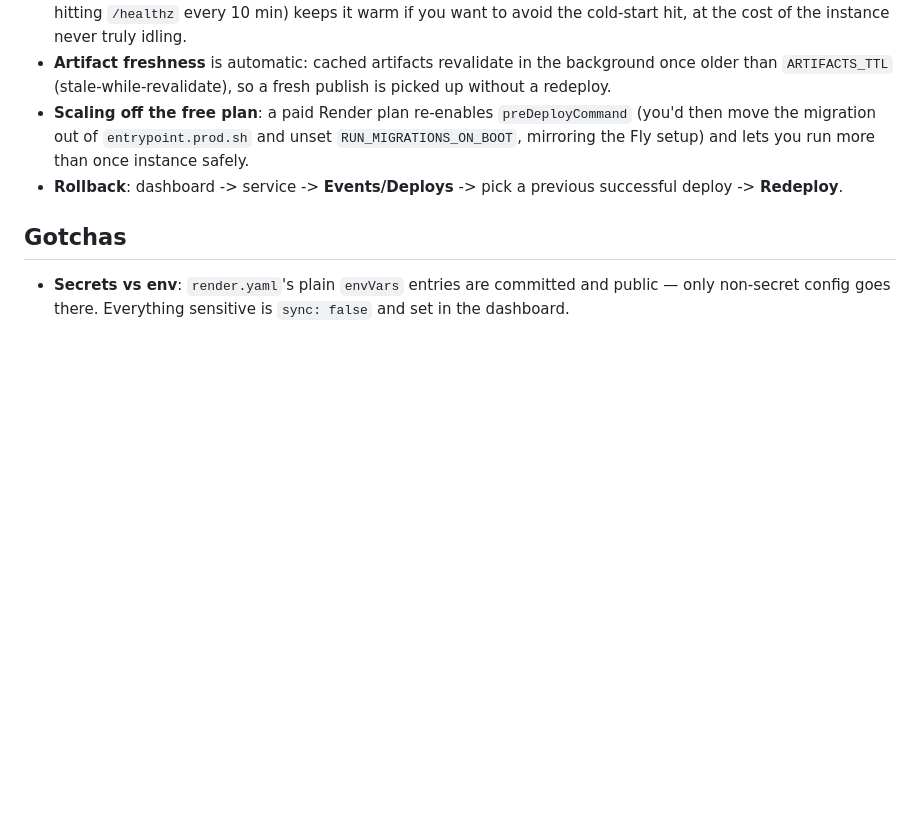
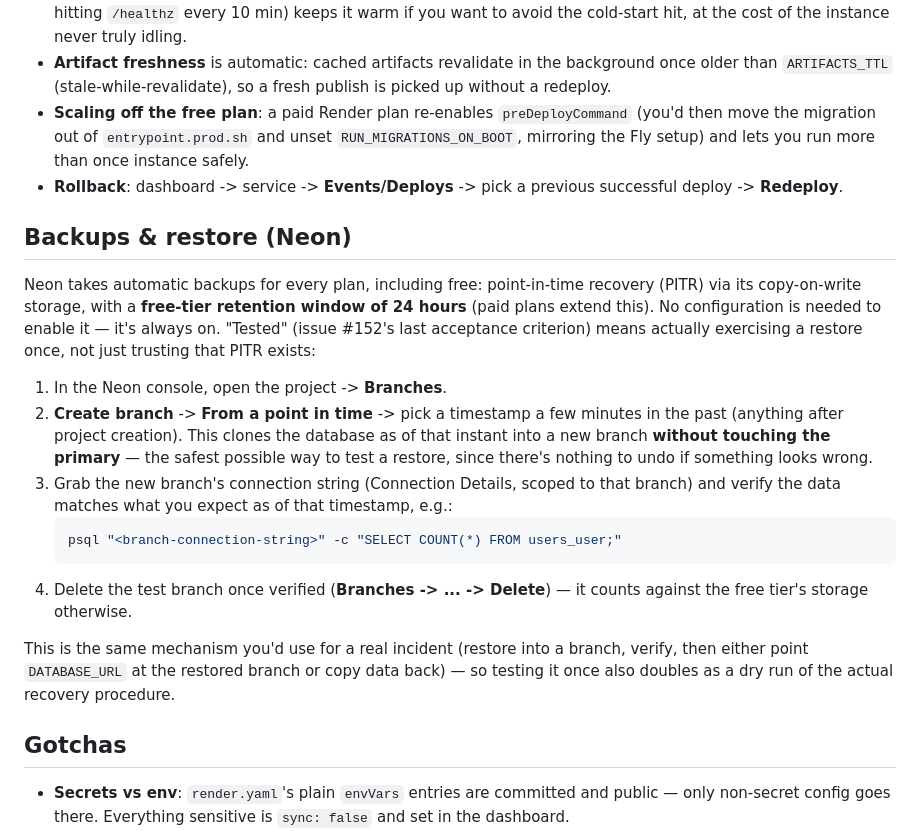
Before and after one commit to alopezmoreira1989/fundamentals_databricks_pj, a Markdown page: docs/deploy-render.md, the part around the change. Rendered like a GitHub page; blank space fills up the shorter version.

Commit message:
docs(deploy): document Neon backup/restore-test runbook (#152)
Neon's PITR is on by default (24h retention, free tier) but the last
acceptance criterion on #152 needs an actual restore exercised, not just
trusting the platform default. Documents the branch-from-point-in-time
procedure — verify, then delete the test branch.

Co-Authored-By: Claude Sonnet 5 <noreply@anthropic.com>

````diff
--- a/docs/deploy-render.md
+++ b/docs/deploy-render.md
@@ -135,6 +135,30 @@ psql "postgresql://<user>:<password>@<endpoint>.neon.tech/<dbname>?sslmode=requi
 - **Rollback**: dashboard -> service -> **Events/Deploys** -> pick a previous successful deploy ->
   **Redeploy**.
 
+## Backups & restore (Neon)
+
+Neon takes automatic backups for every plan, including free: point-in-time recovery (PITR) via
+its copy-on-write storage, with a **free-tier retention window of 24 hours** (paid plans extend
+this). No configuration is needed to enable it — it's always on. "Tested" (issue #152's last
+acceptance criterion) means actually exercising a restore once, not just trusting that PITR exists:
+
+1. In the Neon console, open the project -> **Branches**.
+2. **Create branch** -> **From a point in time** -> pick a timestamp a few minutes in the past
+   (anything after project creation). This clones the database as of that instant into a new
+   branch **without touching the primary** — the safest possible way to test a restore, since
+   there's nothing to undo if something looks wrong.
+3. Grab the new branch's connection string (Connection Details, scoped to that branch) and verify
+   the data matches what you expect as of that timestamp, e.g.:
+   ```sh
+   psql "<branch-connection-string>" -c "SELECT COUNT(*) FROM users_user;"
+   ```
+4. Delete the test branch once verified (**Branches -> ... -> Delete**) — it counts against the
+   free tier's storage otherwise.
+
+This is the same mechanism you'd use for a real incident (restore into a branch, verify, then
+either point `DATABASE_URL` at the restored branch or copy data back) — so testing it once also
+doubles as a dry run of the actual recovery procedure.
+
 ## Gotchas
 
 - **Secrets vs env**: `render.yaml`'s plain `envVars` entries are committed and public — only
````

* Problem statement
Give back the data exactly, with no images.

* Result for this task
Before and after one commit to alopezmoreira1989/fundamentals_databricks_pj, a Markdown page: docs/deploy-render.md, the part around the change. Rendered like a GitHub page; blank space fills up the shorter version.

Commit message:
docs(deploy): document Neon backup/restore-test runbook (#152)
Neon's PITR is on by default (24h retention, free tier) but the last
acceptance criterion on #152 needs an actual restore exercised, not just
trusting the platform default. Documents the branch-from-point-in-time
procedure — verify, then delete the test branch.

Co-Authored-By: Claude Sonnet 5 <noreply@anthropic.com>

````diff
--- a/docs/deploy-render.md
+++ b/docs/deploy-render.md
@@ -135,6 +135,30 @@ psql "postgresql://<user>:<password>@<endpoint>.neon.tech/<dbname>?sslmode=requi
 - **Rollback**: dashboard -> service -> **Events/Deploys** -> pick a previous successful deploy ->
   **Redeploy**.
 
+## Backups & restore (Neon)
+
+Neon takes automatic backups for every plan, including free: point-in-time recovery (PITR) via
+its copy-on-write storage, with a **free-tier retention window of 24 hours** (paid plans extend
+this). No configuration is needed to enable it — it's always on. "Tested" (issue #152's last
+acceptance criterion) means actually exercising a restore once, not just trusting that PITR exists:
+
+1. In the Neon console, open the project -> **Branches**.
+2. **Create branch** -> **From a point in time** -> pick a timestamp a few minutes in the past
+   (anything after project creation). This clones the database as of that instant into a new
+   branch **without touching the primary** — the safest possible way to test a restore, since
+   there's nothing to undo if something looks wrong.
+3. Grab the new branch's connection string (Connection Details, scoped to that branch) and verify
+   the data matches what you expect as of that timestamp, e.g.:
+   ```sh
+   psql "<branch-connection-string>" -c "SELECT COUNT(*) FROM users_user;"
+   ```
+4. Delete the test branch once verified (**Branches -> ... -> Delete**) — it counts against the
+   free tier's storage otherwise.
+
+This is the same mechanism you'd use for a real incident (restore into a branch, verify, then
+either point `DATABASE_URL` at the restored branch or copy data back) — so testing it once also
+doubles as a dry run of the actual recovery procedure.
+
 ## Gotchas
 
 - **Secrets vs env**: `render.yaml`'s plain `envVars` entries are committed and public — only
````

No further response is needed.